Task goal:
Pick the lines holding the string "Twitch" out of the records and copy them.

** Opening Records provided block **

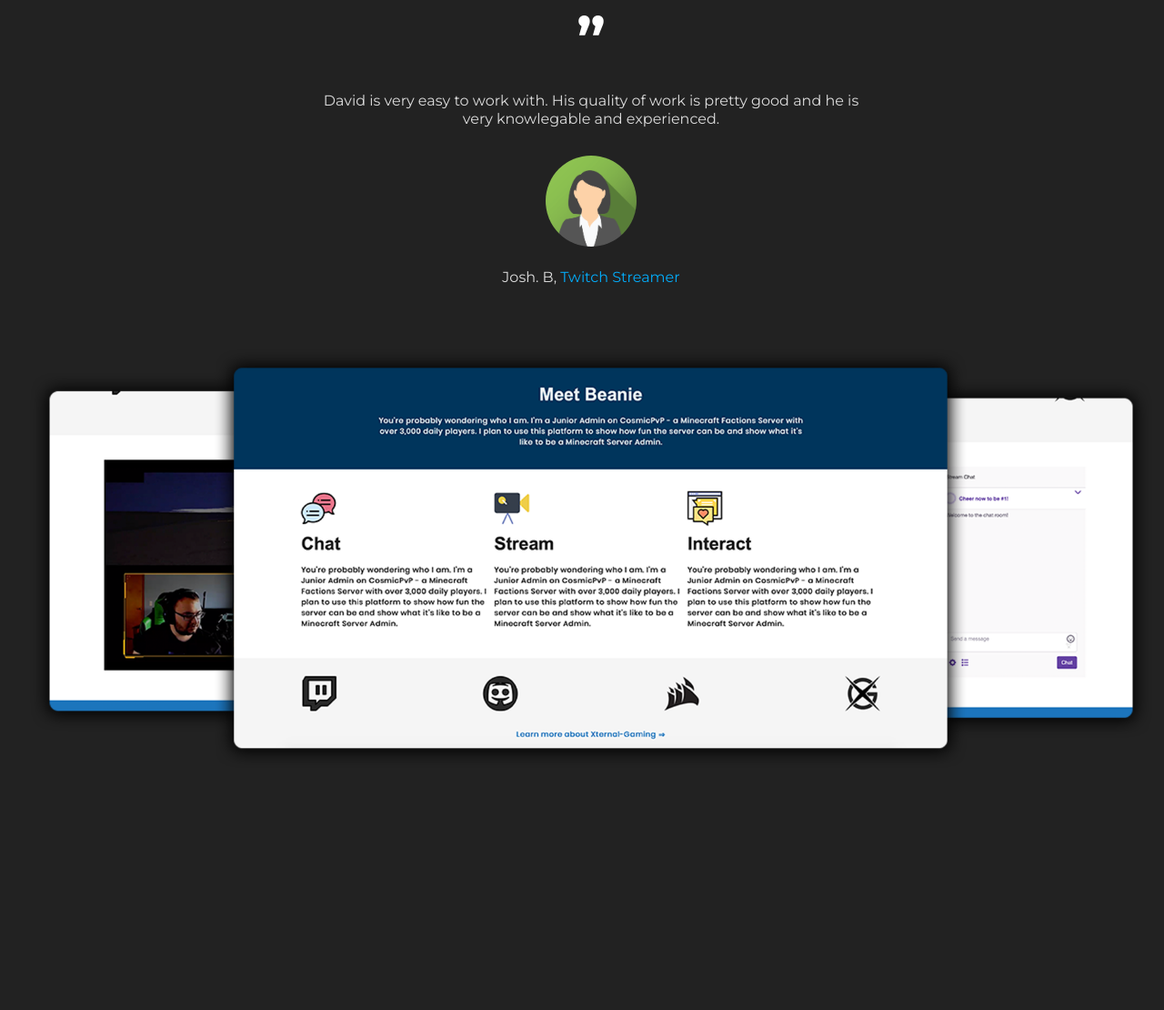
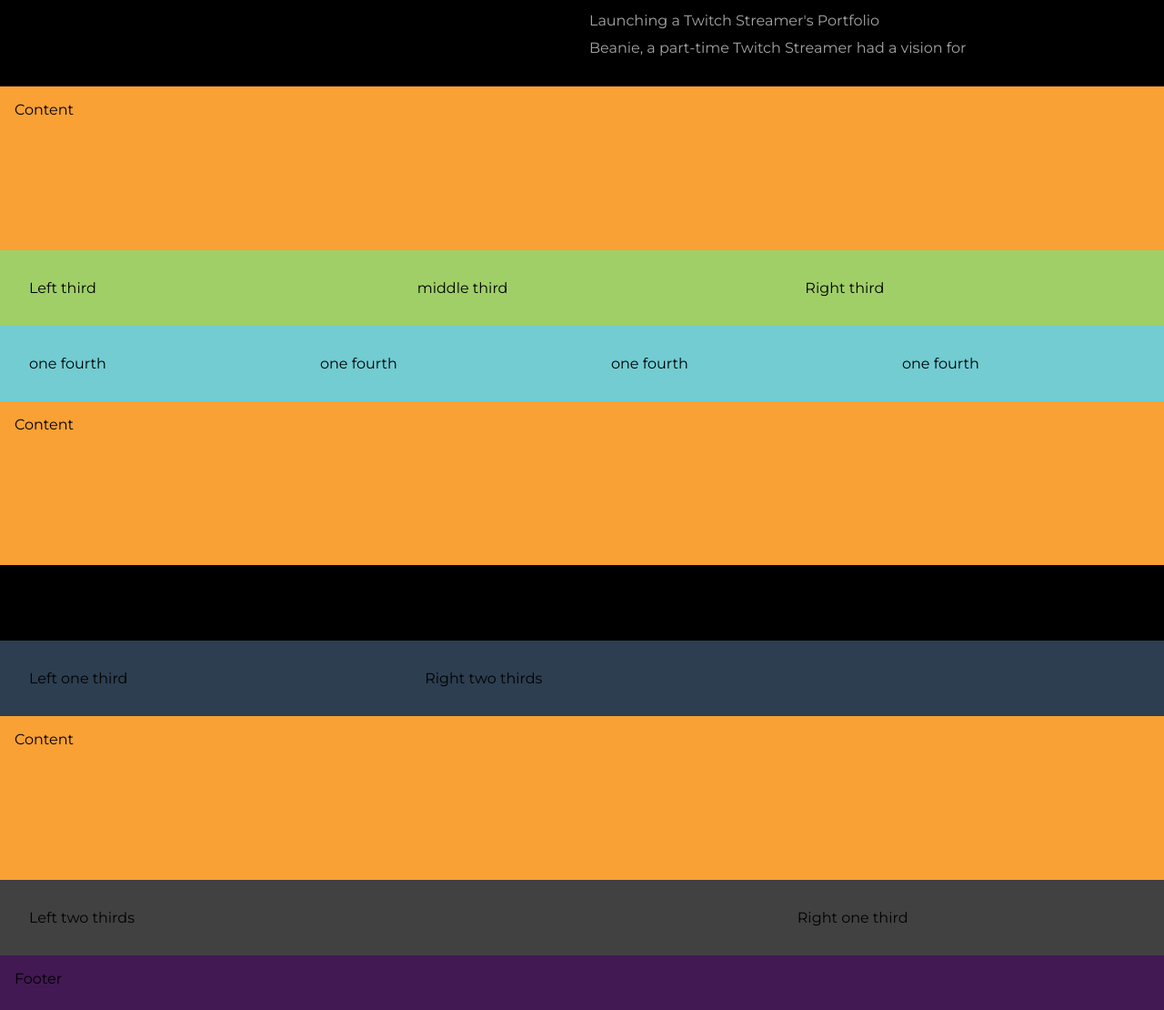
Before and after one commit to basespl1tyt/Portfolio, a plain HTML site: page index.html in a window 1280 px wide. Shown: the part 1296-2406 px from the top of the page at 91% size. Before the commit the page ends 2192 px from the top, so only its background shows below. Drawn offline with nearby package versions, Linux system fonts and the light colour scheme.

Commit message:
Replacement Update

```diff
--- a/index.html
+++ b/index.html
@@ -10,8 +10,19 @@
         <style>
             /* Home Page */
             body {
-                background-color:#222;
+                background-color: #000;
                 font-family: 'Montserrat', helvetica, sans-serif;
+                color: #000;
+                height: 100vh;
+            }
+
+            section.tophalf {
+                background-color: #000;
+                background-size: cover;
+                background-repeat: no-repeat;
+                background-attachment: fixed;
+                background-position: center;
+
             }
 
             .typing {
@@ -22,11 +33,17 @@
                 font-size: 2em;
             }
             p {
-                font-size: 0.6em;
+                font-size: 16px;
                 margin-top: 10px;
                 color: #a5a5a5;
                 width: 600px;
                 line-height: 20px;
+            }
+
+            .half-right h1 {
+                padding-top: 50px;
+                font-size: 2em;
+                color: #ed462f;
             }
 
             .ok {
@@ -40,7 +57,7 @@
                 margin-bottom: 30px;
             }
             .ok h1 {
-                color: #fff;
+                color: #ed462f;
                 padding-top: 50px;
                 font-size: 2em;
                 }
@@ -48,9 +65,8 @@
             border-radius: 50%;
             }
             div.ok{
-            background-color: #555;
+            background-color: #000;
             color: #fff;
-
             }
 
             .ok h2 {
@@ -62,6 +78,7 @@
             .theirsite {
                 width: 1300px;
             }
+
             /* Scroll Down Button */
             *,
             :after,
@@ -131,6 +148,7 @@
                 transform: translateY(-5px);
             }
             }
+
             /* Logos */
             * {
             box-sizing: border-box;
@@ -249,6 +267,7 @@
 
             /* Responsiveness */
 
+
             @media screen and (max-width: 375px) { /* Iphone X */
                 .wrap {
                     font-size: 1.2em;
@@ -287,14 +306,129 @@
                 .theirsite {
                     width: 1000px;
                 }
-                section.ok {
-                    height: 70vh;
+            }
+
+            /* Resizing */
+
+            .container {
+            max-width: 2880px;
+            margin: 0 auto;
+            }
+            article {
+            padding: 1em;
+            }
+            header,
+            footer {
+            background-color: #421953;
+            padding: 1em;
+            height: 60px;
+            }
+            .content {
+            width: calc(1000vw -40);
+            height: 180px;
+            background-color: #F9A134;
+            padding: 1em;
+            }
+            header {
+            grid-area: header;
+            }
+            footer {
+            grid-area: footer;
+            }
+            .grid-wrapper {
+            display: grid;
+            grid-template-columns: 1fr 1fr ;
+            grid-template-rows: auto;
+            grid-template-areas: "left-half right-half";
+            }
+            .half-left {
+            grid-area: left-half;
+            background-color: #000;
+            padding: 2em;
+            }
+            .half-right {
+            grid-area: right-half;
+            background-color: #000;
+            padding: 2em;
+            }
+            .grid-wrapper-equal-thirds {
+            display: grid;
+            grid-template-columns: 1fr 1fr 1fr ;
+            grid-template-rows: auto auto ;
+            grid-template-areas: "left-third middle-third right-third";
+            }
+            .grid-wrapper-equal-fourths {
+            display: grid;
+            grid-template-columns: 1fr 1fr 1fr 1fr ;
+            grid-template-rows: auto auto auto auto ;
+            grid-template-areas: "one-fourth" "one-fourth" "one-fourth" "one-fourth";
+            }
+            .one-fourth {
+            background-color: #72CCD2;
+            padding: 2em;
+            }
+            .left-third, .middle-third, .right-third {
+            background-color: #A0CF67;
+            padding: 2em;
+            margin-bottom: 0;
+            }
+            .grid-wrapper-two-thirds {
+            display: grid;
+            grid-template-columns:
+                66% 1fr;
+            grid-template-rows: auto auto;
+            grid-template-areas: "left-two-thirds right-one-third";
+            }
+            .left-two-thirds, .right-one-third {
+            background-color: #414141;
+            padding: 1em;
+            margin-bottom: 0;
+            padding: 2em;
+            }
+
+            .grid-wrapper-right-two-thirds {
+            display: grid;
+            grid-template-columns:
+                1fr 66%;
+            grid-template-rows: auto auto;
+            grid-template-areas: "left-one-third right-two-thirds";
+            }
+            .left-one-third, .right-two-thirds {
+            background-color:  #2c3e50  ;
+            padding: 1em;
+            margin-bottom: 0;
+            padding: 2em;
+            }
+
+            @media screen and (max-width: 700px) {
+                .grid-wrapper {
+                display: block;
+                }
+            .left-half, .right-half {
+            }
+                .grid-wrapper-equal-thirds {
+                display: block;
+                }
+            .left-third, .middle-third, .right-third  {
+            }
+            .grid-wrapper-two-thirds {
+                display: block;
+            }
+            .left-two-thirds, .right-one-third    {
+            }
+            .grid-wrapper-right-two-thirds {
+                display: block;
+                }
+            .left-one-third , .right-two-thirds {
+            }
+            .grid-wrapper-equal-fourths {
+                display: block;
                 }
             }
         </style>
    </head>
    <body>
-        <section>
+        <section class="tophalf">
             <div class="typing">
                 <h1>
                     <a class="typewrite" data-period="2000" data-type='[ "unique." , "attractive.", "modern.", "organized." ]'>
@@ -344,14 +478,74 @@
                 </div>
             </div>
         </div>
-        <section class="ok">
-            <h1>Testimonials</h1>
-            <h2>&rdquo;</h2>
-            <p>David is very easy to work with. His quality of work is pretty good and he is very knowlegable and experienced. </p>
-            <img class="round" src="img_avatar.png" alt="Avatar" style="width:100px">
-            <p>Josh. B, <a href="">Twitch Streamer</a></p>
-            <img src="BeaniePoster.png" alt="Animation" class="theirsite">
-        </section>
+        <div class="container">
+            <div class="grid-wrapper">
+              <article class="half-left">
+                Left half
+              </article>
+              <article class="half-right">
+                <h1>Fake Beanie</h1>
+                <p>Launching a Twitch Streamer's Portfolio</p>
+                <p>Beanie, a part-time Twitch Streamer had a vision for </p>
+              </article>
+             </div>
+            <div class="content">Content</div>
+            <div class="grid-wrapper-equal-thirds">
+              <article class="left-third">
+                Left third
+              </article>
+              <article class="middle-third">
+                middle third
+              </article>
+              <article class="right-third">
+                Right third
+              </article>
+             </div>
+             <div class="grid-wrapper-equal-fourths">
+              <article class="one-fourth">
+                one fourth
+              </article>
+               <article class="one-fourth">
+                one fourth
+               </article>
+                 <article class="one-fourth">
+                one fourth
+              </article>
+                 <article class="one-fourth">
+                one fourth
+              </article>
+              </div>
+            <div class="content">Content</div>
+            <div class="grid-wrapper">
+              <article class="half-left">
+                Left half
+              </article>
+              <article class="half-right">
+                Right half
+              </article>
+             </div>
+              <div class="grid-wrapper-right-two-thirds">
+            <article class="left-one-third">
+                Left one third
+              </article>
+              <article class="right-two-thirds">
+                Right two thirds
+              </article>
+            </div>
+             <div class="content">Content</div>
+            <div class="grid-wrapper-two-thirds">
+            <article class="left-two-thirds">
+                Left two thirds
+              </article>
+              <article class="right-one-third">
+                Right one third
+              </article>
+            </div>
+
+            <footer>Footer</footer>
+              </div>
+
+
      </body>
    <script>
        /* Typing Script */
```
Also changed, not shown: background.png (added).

** Closing Records provided block **

Solution to the problem:
-            <p>Josh. B, <a href="">Twitch Streamer</a></p>
+                <p>Launching a Twitch Streamer's Portfolio</p>
+                <p>Beanie, a part-time Twitch Streamer had a vision for </p>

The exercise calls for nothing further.